With the release of various updated Linux distributions on our Classic VPS, I thought I’d write a post comparing my two favourite distributions: Ubuntu and Debian. I should say in advance that it has always been my view that Ubuntu is for the desktop and Debian is for the server; and I have used both operating systems in these respective roles for many years. However as Ubuntu matures and gains more commercial support from vendors and Canonical, this simplistic view of the distributions is now changing.
Stability and release cycle
One of the major differences between Debian and Ubuntu is their respective release cycles. Debian runs parallel stable and testing versions of the operating system over a 2 year release cycle. Whereas Ubuntu releases a new version every 6 months, with a stable ‘long term support’ (LTS) release every 2 years.
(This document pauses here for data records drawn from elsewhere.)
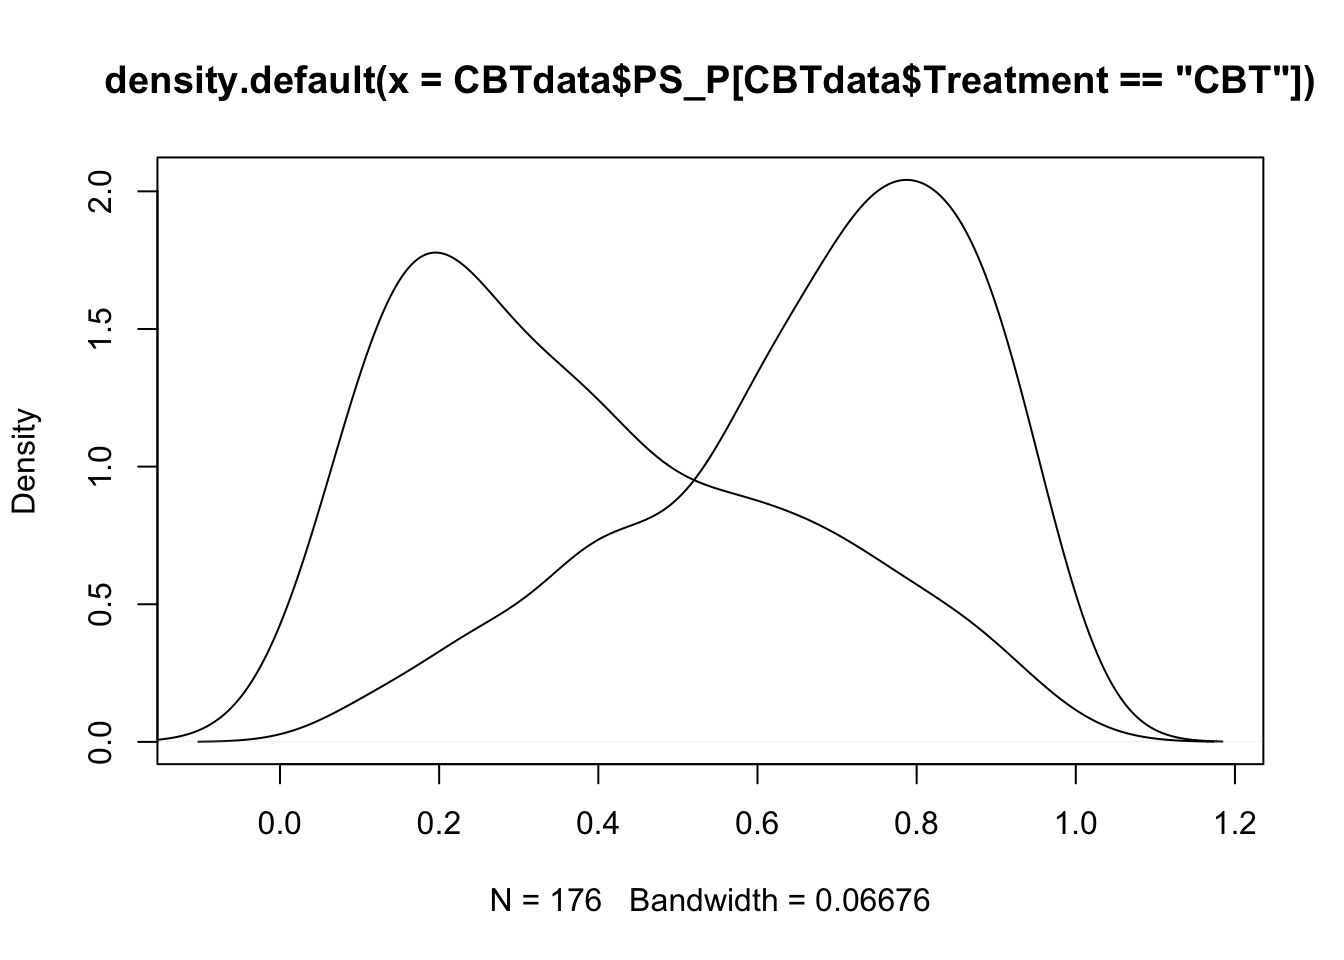
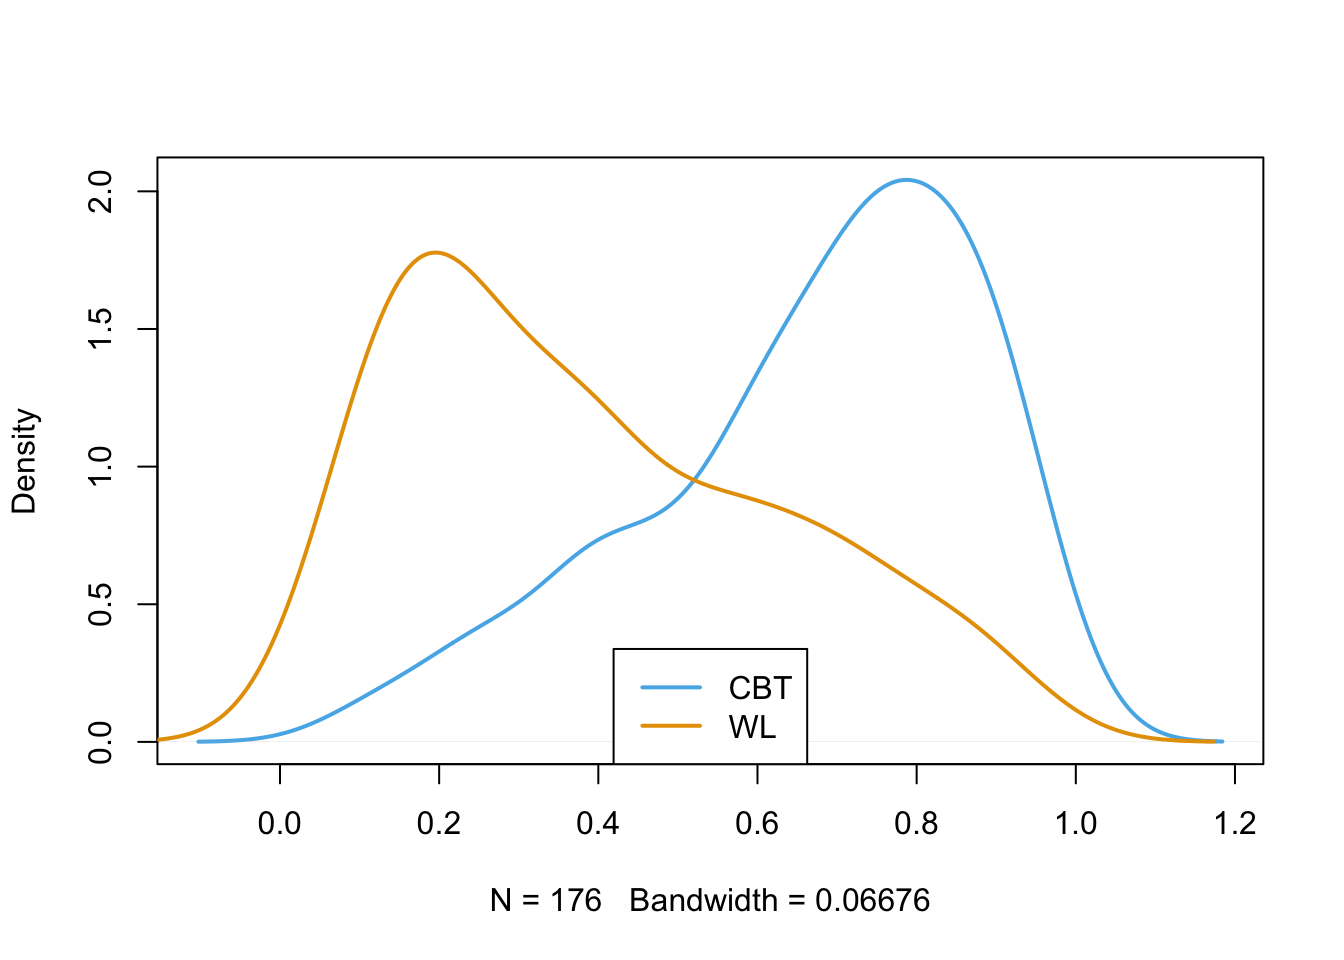
Streamline Kausalschätzer 2 and add final discussion.

diff --git a/content/post/2022-02-07_Kausaleffekte_2_KliPPS.html b/content/post/2022-02-07_Kausaleffekte_2_KliPPS.html
@@ -1404,6 +1404,114 @@ table(df.strat$Treatment, df.strat$subclass)</code></pre>
 <p><img src="/post/2022-02-07_Kausaleffekte_2_KliPPS_files/figure-html/unnamed-chunk-32-1.png" width="672" /></p>
 <div id="effektschätzung-1" class="section level3">
 <h3>Effektschätzung</h3>
+<p>Es gibt nun mehrere Möglichkeiten bei Stratifizierung den Treatmenteffekt zu bestimmen. Entweder können wir in jedem Stratum den Effekt schätzen, indem wir die Mittelwerte in der CBT und der WL Gruppe vergleichen (siehe hierzu <a href="#AppendixC">Appendix C</a>), oder wir verwenden die Gewichte, die bei der Stratifizierung ebenfalls bestimmt werden und rechnen erneut eine gewichtete Regression. Da bei der ersten Variante das Bestimmen des Standardfehlers und die damit verbundene Signifikanzentscheidung recht schwierig ist, schauen wir uns jetzt, wie für das Full Optimal Matching, eine Schätzung mit dem linearen Modell unter Verwendung der Gewichte an. Der hier resultierende Effekt von <span class="math inline">\(\beta = -3.89\)</span> ist ähnlich dem beim Full Optimal Matching. Beide Methoden sind sich konzeptuell ähnlich, bei der Stratifizierung werden mit einer einfacheren Methode weniger Subklassen gebildet.</p>
+<pre class="r"><code>lm.strat &lt;- lm(BDI_post ~ Treatment, data = df.strat, weights = weights)
+summary(lm.strat)</code></pre>
+<pre><code>## 
+## Call:
+## lm(formula = BDI_post ~ Treatment, data = df.strat, weights = weights)
+## 
+## Weighted Residuals:
+##     Min      1Q  Median      3Q     Max 
+## -15.004  -4.494  -1.494   1.506  30.792 
+## 
+## Coefficients:
+##              Estimate Std. Error t value Pr(&gt;|t|)    
+## (Intercept)   22.3833     0.4458  50.206  &lt; 2e-16 ***
+## TreatmentCBT  -3.8890     0.6068  -6.409 5.16e-10 ***
+## ---
+## Signif. codes:  0 &#39;***&#39; 0.001 &#39;**&#39; 0.01 &#39;*&#39; 0.05 &#39;.&#39; 0.1 &#39; &#39; 1
+## 
+## Residual standard error: 5.46 on 324 degrees of freedom
+## Multiple R-squared:  0.1125, Adjusted R-squared:  0.1098 
+## F-statistic: 41.08 on 1 and 324 DF,  p-value: 5.156e-10</code></pre>
+<p>Die Gewichte waren im Datensatz <code>df.strat</code> unter dem Argument <code>weights</code> verfügbar und mussten so wie zuvor beim Full Optimal Matching im <code>lm</code>-Befehl nur entsprechend zugeordnet werden.</p>
+</div>
+</div>
+<div id="gewichtung-mit-dem-propensity-score" class="section level2">
+<h2>Gewichtung mit dem Propensity Score</h2>
+<p>Alternativ zur Bildung von Gewichten durch Matching können wir die Gewichte direkt auf Basis des Propensity Scores <span class="math inline">\(\pi\)</span> und der Treatmentgruppen-Zugehörigkeit <span class="math inline">\(X \in \{0,1\}\)</span> konstruieren. Die Formel hierfür ist</p>
+<p><span class="math display">\[\frac{X_i}{\pi_i}+\frac{1-X_i}{1-\pi_i}\]</span></p>
+<pre class="r"><code># mit (CBTdata$Treatment==&quot;CBT&quot;)*1 wird Treatment numerisch mit 1, Kontrollgruppe mit 0 kodiert
+CBTdata$ps_w &lt;- (CBTdata$Treatment==&quot;CBT&quot;)*1/CBTdata$PS_P + (1 - (CBTdata$Treatment==&quot;CBT&quot;)*1)/(1 - CBTdata$PS_P)</code></pre>
+<p>Diese Gewichte können in der <code>lm</code>-Funktion verwendet werden, um eine Schätzung mittels <em>weighted least squares</em> (WLS) vorzunehmen. Hierbei erhalten wir mit einem geschätzten Treatment-Effekt von -4.59 eine ähnliche Schätzung wie mit den anderen Methoden.</p>
+<pre class="r"><code>BDI.weighted &lt;- lm(BDI_post ~ Treatment, data = CBTdata, weights = ps_w)
+summary(BDI.weighted)</code></pre>
+<pre><code>## 
+## Call:
+## lm(formula = BDI_post ~ Treatment, data = CBTdata, weights = ps_w)
+## 
+## Weighted Residuals:
+##     Min      1Q  Median      3Q     Max 
+## -25.164  -6.222  -0.731   3.931  55.347 
+## 
+## Coefficients:
+##              Estimate Std. Error t value Pr(&gt;|t|)    
+## (Intercept)   21.4538     0.4603  46.611  &lt; 2e-16 ***
+## TreatmentCBT  -4.5866     0.6629  -6.919 2.43e-11 ***
+## ---
+## Signif. codes:  0 &#39;***&#39; 0.001 &#39;**&#39; 0.01 &#39;*&#39; 0.05 &#39;.&#39; 0.1 &#39; &#39; 1
+## 
+## Residual standard error: 8.515 on 324 degrees of freedom
+## Multiple R-squared:  0.1287, Adjusted R-squared:  0.1261 
+## F-statistic: 47.88 on 1 and 324 DF,  p-value: 2.435e-11</code></pre>
+<p>Wir sehen, dass alle Korrekturen zu ähnlichen Ergebnissen kommen. Der Treatmenteffekt ist signifikant. Nur in der Ausprägung kommt es von Methode zu Methode zu leichten Unterschieden. Diese Unterschiede kommen mitunter zu Stande, weil die Methoden unterschiedlich viele Informationen über die Daten nutzen. Bspw. hatten wir bei der Stratifizierung nur 5 Subklassen gebildet, während beim Full Matching deutlich mehr Subklassen extrahiert wurden (die Methode war aber auch etwas anders!). Wir können also, unter den (strengen) Annahmen der Methoden, vor allem <em>Strong Ignoribility</em>, schließen, dass es einen Treatmenteffekt gibt (mit einer Irrtumswahrscheinlichkeit von 5%).</p>
+<hr />
+</div>
+<div id="r-skript" class="section level2">
+<h2>R-Skript</h2>
+<p>Den gesamten <code>R</code>-Code, der in dieser Sitzung genutzt wird, können Sie <a href="/post/KliPPs_MSc5a_R_Files/10_Kausalschätzer_2_RCode.R"><svg aria-hidden="true" role="img" viewBox="0 0 512 512" style="height:1em;width:1em;vertical-align:-0.125em;margin-left:auto;margin-right:auto;font-size:inherit;fill:currentColor;overflow:visible;position:relative;"><path d="M216 0h80c13.3 0 24 10.7 24 24v168h87.7c17.8 0 26.7 21.5 14.1 34.1L269.7 378.3c-7.5 7.5-19.8 7.5-27.3 0L90.1 226.1c-12.6-12.6-3.7-34.1 14.1-34.1H192V24c0-13.3 10.7-24 24-24zm296 376v112c0 13.3-10.7 24-24 24H24c-13.3 0-24-10.7-24-24V376c0-13.3 10.7-24 24-24h146.7l49 49c20.1 20.1 52.5 20.1 72.6 0l49-49H488c13.3 0 24 10.7 24 24zm-124 88c0-11-9-20-20-20s-20 9-20 20 9 20 20 20 20-9 20-20zm64 0c0-11-9-20-20-20s-20 9-20 20 9 20 20 20 20-9 20-20z"/></svg> hier herunterladen</a>.</p>
+<hr />
+</div>
+<div id="AppendixA" class="section level2">
+<h2>Appendix A</h2>
+<details>
+<summary>
+<strong>Kurze Grafiken</strong>
+</summary>
+<p>Mit <code>density</code> kann man die Dichte (also die Häufigkeitsverteilung) einer Variable bestimmen. Diese kann man recht leicht plotten:</p>
+<pre class="r"><code>## Overlap &amp; Common Support ----
+plot(density(CBTdata$PS_P[CBTdata$Treatment == &quot;CBT&quot;]), 
+     type = &quot;l&quot;)
+lines(density(CBTdata$PS_P[CBTdata$Treatment == &quot;WL&quot;]))</code></pre>
+<p><img src="/post/2022-02-07_Kausaleffekte_2_KliPPS_files/figure-html/unnamed-chunk-37-1.png" width="672" /></p>
+<p>Jetzt können wir leider die Linien nicht unterscheiden, weswegen wir die Farben aus den anderen Grafiken nun auch hier einfügen. Außerdem spendieren wir eine Legenende, änderen die Dicke der Linien und entfernen den seltsame Titel:</p>
+<pre class="r"><code>## Overlap &amp; Common Support ----
+plot(density(CBTdata$PS_P[CBTdata$Treatment == &quot;CBT&quot;]), 
+     col = &quot;#56B4E9&quot;, lwd = 2, type = &quot;l&quot;, main = &quot;&quot;)
+lines(density(CBTdata$PS_P[CBTdata$Treatment == &quot;WL&quot;]), 
+      col = &quot;#E69F00&quot;, lwd = 2)
+legend(legend = c(&quot;CBT&quot;, &quot;WL&quot;), lwd = 2, 
+       col = c(&quot;#56B4E9&quot;, &quot;#E69F00&quot;), x = &quot;bottom&quot;)</code></pre>
+<p><img src="/post/2022-02-07_Kausaleffekte_2_KliPPS_files/figure-html/unnamed-chunk-38-1.png" width="672" /></p>
+</details>
+</div>
+<div id="Gewichtung" class="section level2">
+<h2>Appendix B</h2>
+<details>
+<summary>
+<strong>Bildung der Gewichte</strong>
+</summary>
+<p>Die Gewichte zur Schätzung des ATT, mit denen die relativen Häufigkeiten der Kovariaten-Subklassen der Treatment-Gruppe, an die Kontrollgruppe angeglichen werden, werden wie folgt gebildet:</p>
+<p><span class="math display">\[w_{Cs}=\frac{N_C}{n_{Cs}}*\frac{n_{Ts}}{N_T}\]</span>
+Hierbei sind</p>
+<ul>
+<li><span class="math inline">\(w_{Cs}\)</span> das Gewicht für Kontrollpersonen in Subklasse <span class="math inline">\(s\)</span></li>
+<li><span class="math inline">\(N_C\)</span> die Größe der Kontrollgruppe</li>
+<li><span class="math inline">\(N_T\)</span> die Größe der Treatment-Gruppe</li>
+<li><span class="math inline">\(n_{Cs}\)</span> die Anzahl von Kontrollpersonen in Subklasse <span class="math inline">\(s\)</span></li>
+<li><span class="math inline">\(n_{Ts}\)</span> die Anzahl von Treatment-Personen in Subklasse <span class="math inline">\(s\)</span></li>
+</ul>
+<p>Die Gewichte werden also umso größer, je mehr Treatment-Personen in einer Subklasse <span class="math inline">\(s\)</span> sind, und um so kleiner, je mehr Kontrollpersonen in der Subklasse sind. Die Summe der Gewichte über alle Subklassen <span class="math inline">\(S\)</span> entspricht der urprünglichen Fallzahl <span class="math inline">\(N_C\)</span>:</p>
+<span class="math display">\[\sum^S_{s=1}{w_{Cs}}=N_C\]</span>
+</details>
+</div>
+<div id="AppendixC" class="section level2">
+<h2>Appendix C</h2>
+<details>
+<summary>
+<strong>Effektschätzung bei Stratifizierung per Hand</strong>
+</summary>
 <p>Den Treatment-Effekt können wir “per Hand” berechnen. Die Funktion <code>tapply</code> wird hierbei benutzt, um die Mittelwerte von Treatment- und Kontrollgruppe in den Strata zu berechnen. <code>tapply</code> wendet dabei eine Funktion (hier <code>mean</code>) auf eine Kombination aus Gruppierungen an. Diese Mittelwerte packen wir anschließend in einen <code>data.frame</code>, um sie uns besser anzusehen.</p>
 <p>Die Mittelwerte in der CBT und der WL Gruppen werden dann als Schätzer für <span class="math inline">\(Y^0\)</span> und <span class="math inline">\(Y^1\)</span> verwendet, aus ihrer Differenz ergibt sich der ATT innerhalb jedes Stratum.
 Für jedes Stratum wird anhand des Anteils der Fälle an der Gesamtstichprobe ein Gewichtungsfaktor berechtet.</p>
@@ -1437,104 +1545,5 @@ sum(MWW$Wq * MWW$ATEq)</code></pre>
 ## 8         3       CBT 18.52778
 ## 9         4       CBT 19.80000
 ## 10        5       CBT 23.72222</code></pre>
-<p>Eine weitere Möglichkeit ist, wie für das Full Optimal Matching, eine Schätzung mit dem linearen Modell unter Verwendung der Gewichte. Der hier resultierende Effekt von <span class="math inline">\(\beta = -3.89\)</span> ist ähnlich dem beim Full Optimal Matching. Beide Methoden sind sich konzeptuell ähnlich, bei der Stratifizierung werden mit einer einfacheren Methode weniger Subklassen gebildet.</p>
-<pre class="r"><code>lm.strat &lt;- lm(BDI_post ~ Treatment, data = df.strat, weights = weights)
-summary(lm.strat)</code></pre>
-<pre><code>## 
-## Call:
-## lm(formula = BDI_post ~ Treatment, data = df.strat, weights = weights)
-## 
-## Weighted Residuals:
-##     Min      1Q  Median      3Q     Max 
-## -15.004  -4.494  -1.494   1.506  30.792 
-## 
-## Coefficients:
-##              Estimate Std. Error t value Pr(&gt;|t|)    
-## (Intercept)   22.3833     0.4458  50.206  &lt; 2e-16 ***
-## TreatmentCBT  -3.8890     0.6068  -6.409 5.16e-10 ***
-## ---
-## Signif. codes:  0 &#39;***&#39; 0.001 &#39;**&#39; 0.01 &#39;*&#39; 0.05 &#39;.&#39; 0.1 &#39; &#39; 1
-## 
-## Residual standard error: 5.46 on 324 degrees of freedom
-## Multiple R-squared:  0.1125, Adjusted R-squared:  0.1098 
-## F-statistic: 41.08 on 1 and 324 DF,  p-value: 5.156e-10</code></pre>
-</div>
-</div>
-<div id="gewichtung-mit-dem-propensity-score" class="section level2">
-<h2>Gewichtung mit dem Propensity Score</h2>
-<p>Alternativ zur Bildung von Gewichten durch Matching können wir die Gewichte direkt auf Basis des Propensity Scores <span class="math inline">\(\pi\)</span> und der Treatmentgruppen-Zugehörigkeit <span class="math inline">\(X \in \{0,1\}\)</span> konstruieren. Die Formel hierfür ist</p>
-<p><span class="math display">\[\frac{X_i}{\pi_i}+\frac{1-X_i}{1-\pi_i}\]</span></p>
-<pre class="r"><code># mit (CBTdata$Treatment==&quot;CBT&quot;)*1 wird Treatment numerisch mit 1, Kontrollgruppe mit 0 kodiert
-CBTdata$ps_w &lt;- (CBTdata$Treatment==&quot;CBT&quot;)*1/CBTdata$PS_P + (1 - (CBTdata$Treatment==&quot;CBT&quot;)*1)/(1 - CBTdata$PS_P)</code></pre>
-<p>Diese Gewichte können in der <code>lm</code>-Funktion verwendet werden, um eine Schätzung mittels <em>weighted least squares</em> (WLS) vorzunehmen. Hierbei erhalten wir mit einem geschätzten Treatment-Effekt von -4.59 eine ähnliche Schätzung wie mit den anderen Methoden.</p>
-<pre class="r"><code>BDI.weighted &lt;- lm(BDI_post ~ Treatment, data = CBTdata, weights = ps_w)
-summary(BDI.weighted)</code></pre>
-<pre><code>## 
-## Call:
-## lm(formula = BDI_post ~ Treatment, data = CBTdata, weights = ps_w)
-## 
-## Weighted Residuals:
-##     Min      1Q  Median      3Q     Max 
-## -25.164  -6.222  -0.731   3.931  55.347 
-## 
-## Coefficients:
-##              Estimate Std. Error t value Pr(&gt;|t|)    
-## (Intercept)   21.4538     0.4603  46.611  &lt; 2e-16 ***
-## TreatmentCBT  -4.5866     0.6629  -6.919 2.43e-11 ***
-## ---
-## Signif. codes:  0 &#39;***&#39; 0.001 &#39;**&#39; 0.01 &#39;*&#39; 0.05 &#39;.&#39; 0.1 &#39; &#39; 1
-## 
-## Residual standard error: 8.515 on 324 degrees of freedom
-## Multiple R-squared:  0.1287, Adjusted R-squared:  0.1261 
-## F-statistic: 47.88 on 1 and 324 DF,  p-value: 2.435e-11</code></pre>
-<p>Wir sehen, dass alle Korrekturen zu ähnlichen Ergebnissen kommen. Der Treatment effekt ist signifikant. Nur in der Ausprägung kommt es von Methode zu Methode zu leichten Unterschieden. Diese Unterschiede kommen mitunter zu Stande, weil die Methoden unterschiedlich viele Informationen über die Daten nutzen. Bspw. hatten wir bei der Stratifizierung nur 5 Subklassen gebildet, während beim Full Matching deutlich mehr Subklassen extrahiert wurden (die Methode war aber auch etwas anders!).</p>
-<hr />
-</div>
-<div id="r-skript" class="section level2">
-<h2>R-Skript</h2>
-<p>Den gesamten <code>R</code>-Code, der in dieser Sitzung genutzt wird, können Sie <a href="/post/KliPPs_MSc5a_R_Files/10_Kausalschätzer_2_RCode.R"><svg aria-hidden="true" role="img" viewBox="0 0 512 512" style="height:1em;width:1em;vertical-align:-0.125em;margin-left:auto;margin-right:auto;font-size:inherit;fill:currentColor;overflow:visible;position:relative;"><path d="M216 0h80c13.3 0 24 10.7 24 24v168h87.7c17.8 0 26.7 21.5 14.1 34.1L269.7 378.3c-7.5 7.5-19.8 7.5-27.3 0L90.1 226.1c-12.6-12.6-3.7-34.1 14.1-34.1H192V24c0-13.3 10.7-24 24-24zm296 376v112c0 13.3-10.7 24-24 24H24c-13.3 0-24-10.7-24-24V376c0-13.3 10.7-24 24-24h146.7l49 49c20.1 20.1 52.5 20.1 72.6 0l49-49H488c13.3 0 24 10.7 24 24zm-124 88c0-11-9-20-20-20s-20 9-20 20 9 20 20 20 20-9 20-20zm64 0c0-11-9-20-20-20s-20 9-20 20 9 20 20 20 20-9 20-20z"/></svg> hier herunterladen</a>.</p>
-<hr />
-</div>
-<div id="AppendixA" class="section level2">
-<h2>Appendix A</h2>
-<details>
-<summary>
-<strong>Kurze Grafiken</strong>
-</summary>
-<p>Mit <code>density</code> kann man die Dichte (also die Häufigkeitsverteilung) einer Variable bestimmen. Diese kann man recht leicht plotten:</p>
-<pre class="r"><code>## Overlap &amp; Common Support ----
-plot(density(CBTdata$PS_P[CBTdata$Treatment == &quot;CBT&quot;]), 
-     type = &quot;l&quot;)
-lines(density(CBTdata$PS_P[CBTdata$Treatment == &quot;WL&quot;]))</code></pre>
-<p><img src="/post/2022-02-07_Kausaleffekte_2_KliPPS_files/figure-html/unnamed-chunk-41-1.png" width="672" /></p>
-<p>Jetzt können wir leider die Linien nicht unterscheiden, weswegen wir die Farben aus den anderen Grafiken nun auch hier einfügen. Außerdem spendieren wir eine Legenende, änderen die Dicke der Linien und entfernen den seltsame Titel:</p>
-<pre class="r"><code>## Overlap &amp; Common Support ----
-plot(density(CBTdata$PS_P[CBTdata$Treatment == &quot;CBT&quot;]), 
-     col = &quot;#56B4E9&quot;, lwd = 2, type = &quot;l&quot;, main = &quot;&quot;)
-lines(density(CBTdata$PS_P[CBTdata$Treatment == &quot;WL&quot;]), 
-      col = &quot;#E69F00&quot;, lwd = 2)
-legend(legend = c(&quot;CBT&quot;, &quot;WL&quot;), lwd = 2, 
-       col = c(&quot;#56B4E9&quot;, &quot;#E69F00&quot;), x = &quot;bottom&quot;)</code></pre>
-<p><img src="/post/2022-02-07_Kausaleffekte_2_KliPPS_files/figure-html/unnamed-chunk-42-1.png" width="672" /></p>
-</details>
-</div>
-<div id="Gewichtung" class="section level2">
-<h2>Appendix B</h2>
-<details>
-<summary>
-<strong>Bildung der Gewichte</strong>
-</summary>
-<p>Die Gewichte zur Schätzung des ATT, mit denen die relativen Häufigkeiten der Kovariaten-Subklassen der Treatment-Gruppe, an die Kontrollgruppe angeglichen werden, werden wie folgt gebildet:</p>
-<p><span class="math display">\[w_{Cs}=\frac{N_C}{n_{Cs}}*\frac{n_{Ts}}{N_T}\]</span>
-Hierbei sind</p>
-<ul>
-<li><span class="math inline">\(w_{Cs}\)</span> das Gewicht für Kontrollpersonen in Subklasse <span class="math inline">\(s\)</span></li>
-<li><span class="math inline">\(N_C\)</span> die Größe der Kontrollgruppe</li>
-<li><span class="math inline">\(N_T\)</span> die Größe der Treatment-Gruppe</li>
-<li><span class="math inline">\(n_{Cs}\)</span> die Anzahl von Kontrollpersonen in Subklasse <span class="math inline">\(s\)</span></li>
-<li><span class="math inline">\(n_{Ts}\)</span> die Anzahl von Treatment-Personen in Subklasse <span class="math inline">\(s\)</span></li>
-</ul>
-<p>Die Gewichte werden also umso größer, je mehr Treatment-Personen in einer Subklasse <span class="math inline">\(s\)</span> sind, und um so kleiner, je mehr Kontrollpersonen in der Subklasse sind. Die Summe der Gewichte über alle Subklassen <span class="math inline">\(S\)</span> entspricht der urprünglichen Fallzahl <span class="math inline">\(N_C\)</span>:</p>
-<span class="math display">\[\sum^S_{s=1}{w_{Cs}}=N_C\]</span>
 </details>
 </div>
Debian’s stable version is supported for 3 years; that is it will remain supported and continue to receive security patches for up to 1 year after the new stable version has been released. While Debian’s stability is second to none, this relatively short release cycle for stable editions means you will have to keep on top of your updates and plan to upgrade sooner rather than later when a new stable version is released.
The LTS version of Ubuntu remains stable and supported for 5 years from the release date. This means the latest Ubuntu LTS version, 12.04, will be supported by Canonical until 2017, leaving plenty of time to plan your upgrade to a future release.
Up to date packages
Ubuntu’s fast release cycle is one of the main reasons it has dominated Debian for desktop use; this makes for a more modern and up to date desktop environment. However, while you might want the latest desktop bling on your home laptop, it is likely that stability and security will be far more important for your Linux web server.
Ubuntu 12.04 (LTS) uses Debian Testing as its base package repository, meaning they are putting software into a stable release while Debian is potentially 1 or 2 years away from doing the same. If you absolutely need the bleeding edge version of your operating environment, then there is no doubt Ubuntu will serve you better; but if you are looking for a well-tested and highly stable environment, Debian is the best choice.
Ubuntu is backed by a commercial organisation called Canonical, run by founder Mark Shuttleworth. This backing means you can purchase business grade support for your operating environment. Debian on the other hand is run by a purely non-commercial, community based team with support to match. The obvious advantage of commercial support is offset by the potential for Ubuntu to dismiss its ‘free’ roots as Redhat did with the creation of Fedora and Enterprise Linux. Both Debian and Ubuntu have active and generally helpful communities meaning any technical problem you run into is likely to be well documented. In the case of Ubuntu, the forums provide a great technical knowledge base and you’ll find yourself there often while learning and supporting the operating system.
Both distributions provide an rock solid easy to use web hosting operating system. There is very little between them in terms of choosing which one to go with; however it is my belief that while Ubuntu provides all the up to date bells and whistles, Debian has the edge due to its proven stability.
|Hosting Options & Info||VPS||Web Solutions & Services|